* _Work instruction_: Find the word "timing" in the data, then copy each line where it is found.

Stored data:
== == ==

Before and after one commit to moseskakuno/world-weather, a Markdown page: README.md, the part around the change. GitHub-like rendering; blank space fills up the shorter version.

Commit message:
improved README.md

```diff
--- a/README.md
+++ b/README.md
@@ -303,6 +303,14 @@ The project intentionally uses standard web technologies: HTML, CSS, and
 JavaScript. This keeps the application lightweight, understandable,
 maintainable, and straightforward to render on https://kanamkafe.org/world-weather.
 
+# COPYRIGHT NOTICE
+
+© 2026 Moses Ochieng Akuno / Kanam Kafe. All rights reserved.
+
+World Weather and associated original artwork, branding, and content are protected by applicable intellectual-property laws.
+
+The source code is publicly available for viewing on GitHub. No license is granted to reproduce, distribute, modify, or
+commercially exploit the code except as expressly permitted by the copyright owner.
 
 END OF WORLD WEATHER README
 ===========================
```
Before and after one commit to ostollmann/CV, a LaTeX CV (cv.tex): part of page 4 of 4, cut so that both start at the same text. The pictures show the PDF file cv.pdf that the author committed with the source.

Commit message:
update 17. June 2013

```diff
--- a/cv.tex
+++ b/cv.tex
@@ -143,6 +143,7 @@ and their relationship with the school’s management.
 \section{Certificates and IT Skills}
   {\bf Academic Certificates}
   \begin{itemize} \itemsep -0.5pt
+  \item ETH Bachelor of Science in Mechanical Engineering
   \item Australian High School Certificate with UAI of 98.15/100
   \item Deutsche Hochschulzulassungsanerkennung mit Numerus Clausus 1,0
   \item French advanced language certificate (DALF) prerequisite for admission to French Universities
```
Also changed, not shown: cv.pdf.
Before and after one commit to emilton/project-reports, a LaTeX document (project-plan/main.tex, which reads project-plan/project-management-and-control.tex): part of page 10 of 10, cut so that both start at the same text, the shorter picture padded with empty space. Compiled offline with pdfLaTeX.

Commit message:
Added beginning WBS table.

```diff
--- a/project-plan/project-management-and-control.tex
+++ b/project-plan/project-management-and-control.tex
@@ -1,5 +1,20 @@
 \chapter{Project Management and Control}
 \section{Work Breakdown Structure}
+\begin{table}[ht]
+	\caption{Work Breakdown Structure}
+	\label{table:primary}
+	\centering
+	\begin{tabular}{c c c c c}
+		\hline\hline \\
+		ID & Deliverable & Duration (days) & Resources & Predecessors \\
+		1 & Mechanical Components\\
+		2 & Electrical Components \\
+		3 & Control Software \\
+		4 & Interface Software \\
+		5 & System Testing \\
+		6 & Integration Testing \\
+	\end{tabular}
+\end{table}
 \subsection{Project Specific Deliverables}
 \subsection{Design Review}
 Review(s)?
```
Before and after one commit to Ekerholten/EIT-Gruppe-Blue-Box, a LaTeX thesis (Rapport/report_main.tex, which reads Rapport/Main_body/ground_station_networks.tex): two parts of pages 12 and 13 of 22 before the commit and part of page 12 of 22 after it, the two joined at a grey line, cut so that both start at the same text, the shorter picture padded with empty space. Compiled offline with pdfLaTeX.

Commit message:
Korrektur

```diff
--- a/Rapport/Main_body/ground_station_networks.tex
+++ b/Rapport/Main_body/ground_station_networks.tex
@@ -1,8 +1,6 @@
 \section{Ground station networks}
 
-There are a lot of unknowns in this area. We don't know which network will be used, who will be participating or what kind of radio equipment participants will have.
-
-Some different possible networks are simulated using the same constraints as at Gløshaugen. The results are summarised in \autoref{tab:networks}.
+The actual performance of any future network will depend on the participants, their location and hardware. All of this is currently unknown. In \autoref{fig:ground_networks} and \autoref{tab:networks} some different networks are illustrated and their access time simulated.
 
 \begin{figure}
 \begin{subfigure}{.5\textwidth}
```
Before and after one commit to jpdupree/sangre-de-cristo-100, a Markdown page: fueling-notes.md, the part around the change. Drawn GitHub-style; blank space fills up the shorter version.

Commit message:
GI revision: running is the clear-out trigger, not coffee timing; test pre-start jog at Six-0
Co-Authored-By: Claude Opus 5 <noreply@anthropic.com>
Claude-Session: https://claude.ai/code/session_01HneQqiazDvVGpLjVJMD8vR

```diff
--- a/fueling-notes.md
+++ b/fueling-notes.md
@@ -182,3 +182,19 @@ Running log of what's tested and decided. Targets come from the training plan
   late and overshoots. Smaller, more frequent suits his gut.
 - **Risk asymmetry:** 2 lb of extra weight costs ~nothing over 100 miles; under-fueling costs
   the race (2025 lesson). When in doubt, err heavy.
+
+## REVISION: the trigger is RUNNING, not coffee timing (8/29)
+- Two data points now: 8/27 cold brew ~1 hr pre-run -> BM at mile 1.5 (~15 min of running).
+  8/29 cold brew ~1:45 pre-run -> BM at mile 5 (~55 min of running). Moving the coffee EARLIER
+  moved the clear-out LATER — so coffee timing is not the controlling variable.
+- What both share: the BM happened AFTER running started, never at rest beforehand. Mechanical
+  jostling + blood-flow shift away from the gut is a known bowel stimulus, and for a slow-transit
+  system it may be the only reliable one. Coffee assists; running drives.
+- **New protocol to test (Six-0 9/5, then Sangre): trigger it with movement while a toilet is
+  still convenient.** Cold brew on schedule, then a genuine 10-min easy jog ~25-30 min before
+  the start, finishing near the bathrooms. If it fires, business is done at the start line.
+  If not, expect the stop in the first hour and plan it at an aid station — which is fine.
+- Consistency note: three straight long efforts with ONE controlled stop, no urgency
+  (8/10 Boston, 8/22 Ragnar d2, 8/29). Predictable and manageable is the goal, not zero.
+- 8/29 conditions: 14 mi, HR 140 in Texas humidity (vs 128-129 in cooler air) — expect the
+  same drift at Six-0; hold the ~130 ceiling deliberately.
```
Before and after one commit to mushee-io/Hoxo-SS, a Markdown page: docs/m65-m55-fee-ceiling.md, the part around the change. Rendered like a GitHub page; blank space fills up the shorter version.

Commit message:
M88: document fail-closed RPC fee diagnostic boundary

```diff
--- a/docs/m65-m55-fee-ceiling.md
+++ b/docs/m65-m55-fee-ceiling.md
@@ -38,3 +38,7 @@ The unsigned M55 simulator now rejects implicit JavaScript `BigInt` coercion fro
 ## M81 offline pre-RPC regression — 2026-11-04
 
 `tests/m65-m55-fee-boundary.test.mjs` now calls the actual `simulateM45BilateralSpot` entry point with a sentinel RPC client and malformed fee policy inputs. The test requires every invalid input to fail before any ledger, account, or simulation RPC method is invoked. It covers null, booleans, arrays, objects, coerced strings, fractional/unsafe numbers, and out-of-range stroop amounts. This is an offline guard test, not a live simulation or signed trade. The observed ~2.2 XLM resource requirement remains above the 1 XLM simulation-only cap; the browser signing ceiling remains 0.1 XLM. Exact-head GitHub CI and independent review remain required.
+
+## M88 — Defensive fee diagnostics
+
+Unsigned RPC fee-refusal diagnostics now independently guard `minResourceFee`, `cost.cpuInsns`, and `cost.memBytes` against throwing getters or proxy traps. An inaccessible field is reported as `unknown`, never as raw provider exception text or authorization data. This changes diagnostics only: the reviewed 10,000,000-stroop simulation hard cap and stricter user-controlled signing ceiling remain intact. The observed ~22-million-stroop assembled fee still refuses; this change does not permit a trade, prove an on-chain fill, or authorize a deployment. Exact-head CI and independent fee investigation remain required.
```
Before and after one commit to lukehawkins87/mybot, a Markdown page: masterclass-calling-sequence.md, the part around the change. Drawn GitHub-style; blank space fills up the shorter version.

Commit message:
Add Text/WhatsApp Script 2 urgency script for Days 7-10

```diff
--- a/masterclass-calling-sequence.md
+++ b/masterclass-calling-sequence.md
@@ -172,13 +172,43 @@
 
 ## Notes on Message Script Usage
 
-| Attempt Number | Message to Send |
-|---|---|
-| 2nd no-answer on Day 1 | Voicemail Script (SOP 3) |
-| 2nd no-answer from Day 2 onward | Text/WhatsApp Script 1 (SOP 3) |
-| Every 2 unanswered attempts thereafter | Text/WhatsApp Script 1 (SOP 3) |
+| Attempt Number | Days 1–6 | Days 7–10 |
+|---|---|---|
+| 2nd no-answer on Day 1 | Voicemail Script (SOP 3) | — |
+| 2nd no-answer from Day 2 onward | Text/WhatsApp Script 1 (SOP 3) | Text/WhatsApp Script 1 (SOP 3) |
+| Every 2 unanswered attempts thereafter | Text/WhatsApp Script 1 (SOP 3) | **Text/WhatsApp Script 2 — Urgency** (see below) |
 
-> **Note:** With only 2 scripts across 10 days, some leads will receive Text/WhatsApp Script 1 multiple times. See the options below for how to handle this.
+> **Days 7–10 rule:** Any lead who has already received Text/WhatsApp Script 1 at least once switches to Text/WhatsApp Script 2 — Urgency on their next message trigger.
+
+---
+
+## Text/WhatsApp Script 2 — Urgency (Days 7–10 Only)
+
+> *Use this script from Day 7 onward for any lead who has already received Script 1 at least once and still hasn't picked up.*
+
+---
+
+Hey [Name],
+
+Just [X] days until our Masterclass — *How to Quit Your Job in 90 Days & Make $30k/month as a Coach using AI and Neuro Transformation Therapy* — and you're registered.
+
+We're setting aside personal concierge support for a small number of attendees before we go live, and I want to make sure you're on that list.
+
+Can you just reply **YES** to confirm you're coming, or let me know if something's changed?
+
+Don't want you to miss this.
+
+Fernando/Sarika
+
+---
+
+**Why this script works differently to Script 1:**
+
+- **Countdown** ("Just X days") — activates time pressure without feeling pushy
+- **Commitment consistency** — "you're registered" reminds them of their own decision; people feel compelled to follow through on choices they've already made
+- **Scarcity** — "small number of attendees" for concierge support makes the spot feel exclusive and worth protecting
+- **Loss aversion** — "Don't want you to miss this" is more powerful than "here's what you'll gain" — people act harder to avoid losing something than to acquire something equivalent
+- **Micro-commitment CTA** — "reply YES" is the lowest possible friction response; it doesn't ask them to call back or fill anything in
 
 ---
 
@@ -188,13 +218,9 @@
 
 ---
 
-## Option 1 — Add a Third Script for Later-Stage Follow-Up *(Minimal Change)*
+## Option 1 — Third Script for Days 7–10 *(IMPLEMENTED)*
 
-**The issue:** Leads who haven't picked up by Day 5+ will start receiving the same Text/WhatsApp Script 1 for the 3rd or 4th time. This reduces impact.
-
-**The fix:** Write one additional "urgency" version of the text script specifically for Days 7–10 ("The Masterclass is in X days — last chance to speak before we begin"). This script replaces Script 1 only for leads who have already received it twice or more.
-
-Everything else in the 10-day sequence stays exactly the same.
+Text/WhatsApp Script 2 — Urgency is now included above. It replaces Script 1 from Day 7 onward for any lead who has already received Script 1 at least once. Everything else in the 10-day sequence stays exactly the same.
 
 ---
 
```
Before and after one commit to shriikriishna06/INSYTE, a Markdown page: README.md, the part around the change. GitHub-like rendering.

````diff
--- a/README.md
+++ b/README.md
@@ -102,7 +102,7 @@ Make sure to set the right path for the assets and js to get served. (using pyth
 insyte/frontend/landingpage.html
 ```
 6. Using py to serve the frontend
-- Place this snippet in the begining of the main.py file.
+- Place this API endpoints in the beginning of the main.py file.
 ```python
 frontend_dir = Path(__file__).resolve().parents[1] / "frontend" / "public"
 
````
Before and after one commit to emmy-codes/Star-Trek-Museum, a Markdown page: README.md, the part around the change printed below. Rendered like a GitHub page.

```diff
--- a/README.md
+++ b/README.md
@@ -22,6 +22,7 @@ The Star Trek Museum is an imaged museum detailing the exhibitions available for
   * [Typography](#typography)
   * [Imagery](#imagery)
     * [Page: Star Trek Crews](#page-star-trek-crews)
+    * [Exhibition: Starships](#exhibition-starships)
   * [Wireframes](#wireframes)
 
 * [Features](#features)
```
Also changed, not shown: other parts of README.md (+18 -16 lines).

== == ==

* _Response to the exercise_:
GI revision: running is the clear-out trigger, not coffee timing; test pre-start jog at Six-0
+## REVISION: the trigger is RUNNING, not coffee timing (8/29)
+  moved the clear-out LATER — so coffee timing is not the controlling variable.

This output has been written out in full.